BEGIN Data to process

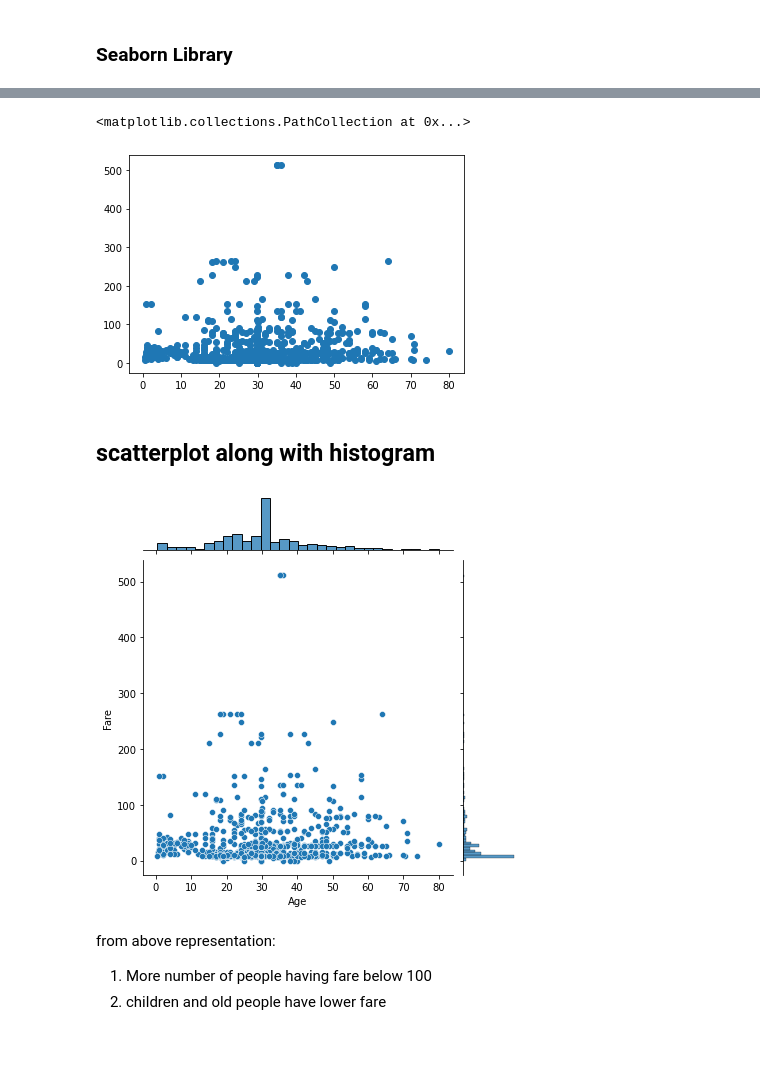
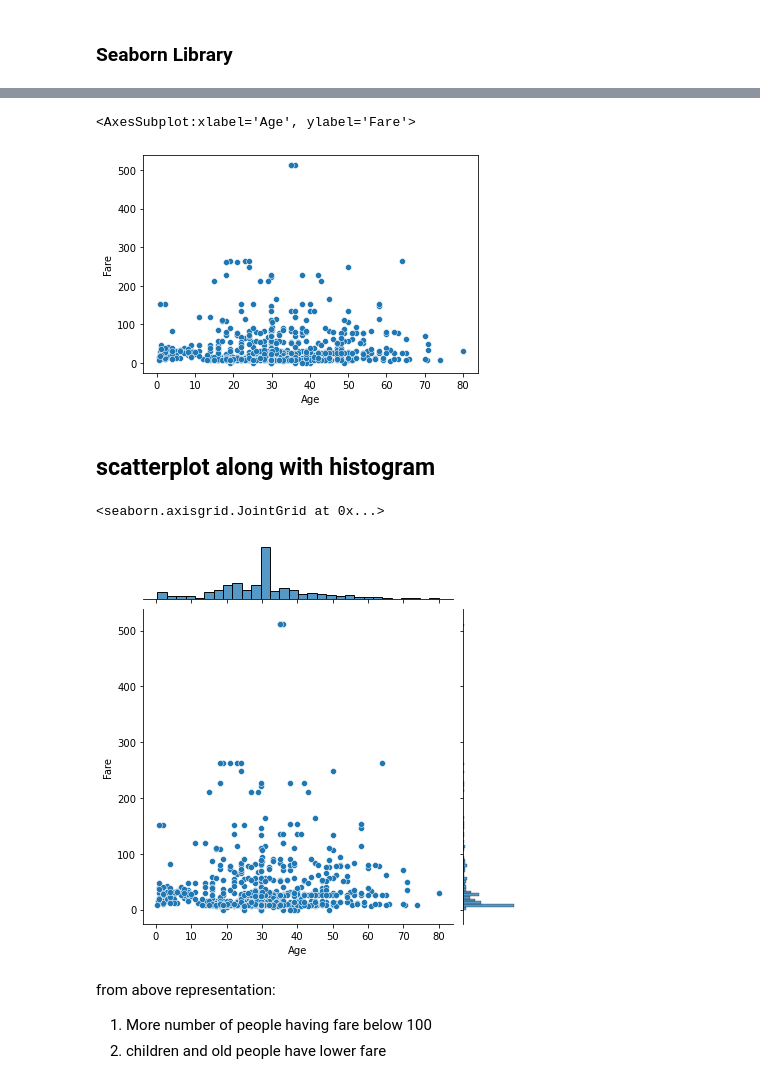
Before and after one commit to omkargaikwad23/DSBDA, a Jupyter notebook: Assignment08/Assignment08.ipynb, the cells around one changed output, grey strips where cells are left out. Saved outputs shown, nothing was run; the diff lists cells and outputs as text; code cells hidden in the pictures; blank space fills up the shorter version.

```diff
--- a/Assignment08/Assignment08.ipynb
+++ b/Assignment08/Assignment08.ipynb
@@ -118,23 +121,18 @@ plt.show()
 # %%
 # plotting the scatter plot
 # Are you trying to see if your two variables might mean something when put together?
-plt.scatter(df.Age, df.Fare)
+sb.scatterplot(df.Age, df.Fare)
 
 # People having age between 15 to 50 have more fare
 # %% [output]
-<matplotlib.collections.PathCollection at 0x...>
+<AxesSubplot:xlabel='Age', ylabel='Fare'>
-[figure, old version]
+[figure, new version]
 # %% [markdown]
 ## scatterplot along with histogram
 # %%
 sb.jointplot(x = df.Age, y = df.Fare)
-plt.show()
-
-'''
-Conclusion:
-
-'''
 # %% [output]
+<seaborn.axisgrid.JointGrid at 0x...>
 [figure]
 # %% [markdown]
 from above representation:
```
Also changed, not shown: parts of 5 cells of this notebook, 13 other files.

END Data to process

Copy out each line of the material that holds the word "version".

Before and after one commit to omkargaikwad23/DSBDA, a Jupyter notebook: Assignment08/Assignment08.ipynb, the cells around one changed output, grey strips where cells are left out. Saved outputs shown, nothing was run; the diff lists cells and outputs as text; code cells hidden in the pictures; blank space fills up the shorter version.
-[figure, old version]
+[figure, new version]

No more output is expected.